More immediately however, is the treatment of the hand-me-down wool. The lovely cream coloured wool shirts, leggings and diaper covers don’t remain quite so creamy after even just 1 or 2 babes have worn them. Especially if the spit-up at all. This of course doesn’t affect the usefulness of the wool, and the shirts remain just as wonderful. In fact, there is an added bonus of now having a reason to dye the wool.
At first I thought I might use an acid dye, but that would require choosing a colour, ordering it online and paying for shipping, and then waiting for it to finally arrive. Instead, I decided to try some natural dyes found closer to home (and free).
My usual wool wash routine is either to throw them into the washing machine on the wool setting, or wash one or two pieces by hand in the sink with Eucalan. Occasionally for diaper covers it is necessary to strip them of lanolin to get them really clean, and I thought it might be beneficial to follow such a routine for these pieces to make sure they were as clean as possible prior to dying. I followed these directions, and I just happened to have the right dish soap (although other directions suggest other dish soaps as well, so I am not sure it matters too much).
The next step was to mordant. I knew mordanting was necessary with most natural dyes (all the information I read said so), but I wasn’t entirely sure why. Mordanting prepares the wool so that the dye will adhere properly. I was able to find alum powder in the spice section at the bulk food store in town (Bulk Barn), which made it a very easy mordant to use.

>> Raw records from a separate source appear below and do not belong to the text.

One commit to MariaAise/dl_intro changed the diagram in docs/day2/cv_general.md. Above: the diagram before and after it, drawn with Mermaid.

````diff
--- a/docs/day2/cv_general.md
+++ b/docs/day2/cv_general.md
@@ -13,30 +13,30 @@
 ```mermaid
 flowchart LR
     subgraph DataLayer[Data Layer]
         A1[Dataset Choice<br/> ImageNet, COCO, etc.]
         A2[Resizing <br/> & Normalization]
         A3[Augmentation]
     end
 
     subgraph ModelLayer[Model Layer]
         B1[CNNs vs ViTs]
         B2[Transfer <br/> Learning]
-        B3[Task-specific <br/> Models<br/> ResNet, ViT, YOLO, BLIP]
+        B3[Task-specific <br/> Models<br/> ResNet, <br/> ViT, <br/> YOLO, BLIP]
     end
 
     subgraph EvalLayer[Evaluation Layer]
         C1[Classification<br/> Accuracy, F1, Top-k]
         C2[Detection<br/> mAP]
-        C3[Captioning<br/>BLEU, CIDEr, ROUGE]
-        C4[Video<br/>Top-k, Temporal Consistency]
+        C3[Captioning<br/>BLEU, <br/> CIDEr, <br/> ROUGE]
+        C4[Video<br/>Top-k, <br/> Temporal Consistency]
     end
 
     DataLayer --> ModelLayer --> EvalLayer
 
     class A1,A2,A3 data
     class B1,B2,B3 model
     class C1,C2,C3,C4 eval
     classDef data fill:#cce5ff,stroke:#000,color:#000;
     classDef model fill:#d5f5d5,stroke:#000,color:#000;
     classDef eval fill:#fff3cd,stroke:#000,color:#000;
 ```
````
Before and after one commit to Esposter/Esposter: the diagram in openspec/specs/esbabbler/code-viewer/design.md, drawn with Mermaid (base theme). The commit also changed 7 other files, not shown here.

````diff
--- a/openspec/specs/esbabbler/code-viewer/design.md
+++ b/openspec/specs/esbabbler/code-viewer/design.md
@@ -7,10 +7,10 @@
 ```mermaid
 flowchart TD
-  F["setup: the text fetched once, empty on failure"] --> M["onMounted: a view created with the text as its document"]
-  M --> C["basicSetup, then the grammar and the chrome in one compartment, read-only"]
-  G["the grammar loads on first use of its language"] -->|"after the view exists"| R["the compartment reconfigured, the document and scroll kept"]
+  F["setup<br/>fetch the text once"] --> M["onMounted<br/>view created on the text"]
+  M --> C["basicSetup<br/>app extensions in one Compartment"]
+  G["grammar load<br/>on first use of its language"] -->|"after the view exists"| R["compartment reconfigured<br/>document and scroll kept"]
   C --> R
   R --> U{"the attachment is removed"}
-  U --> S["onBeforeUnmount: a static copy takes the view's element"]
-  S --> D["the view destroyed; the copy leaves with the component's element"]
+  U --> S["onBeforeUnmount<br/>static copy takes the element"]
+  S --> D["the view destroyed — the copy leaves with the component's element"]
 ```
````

My kitchen scale is pretty much useless for fine measurements, so I used it as best as I could and also looked up the weight equivalent of tablespoons and teaspoons (hoping that alum weighed about the same as sugar…).
The two baby shirts weighed 5 oz dry, which is about 142 g. For this I used 1 tablespoon of alum which works out to be roughly 9% of the weight of the wool, and also 2 teaspoons of cream of tartar which works out to be about 7%. I used this recipe as a guide. I simmered the shirts and mordant for just over an hour, and then I put the whole pot outside to cool and sit overnight and then some.
Enter the tansy…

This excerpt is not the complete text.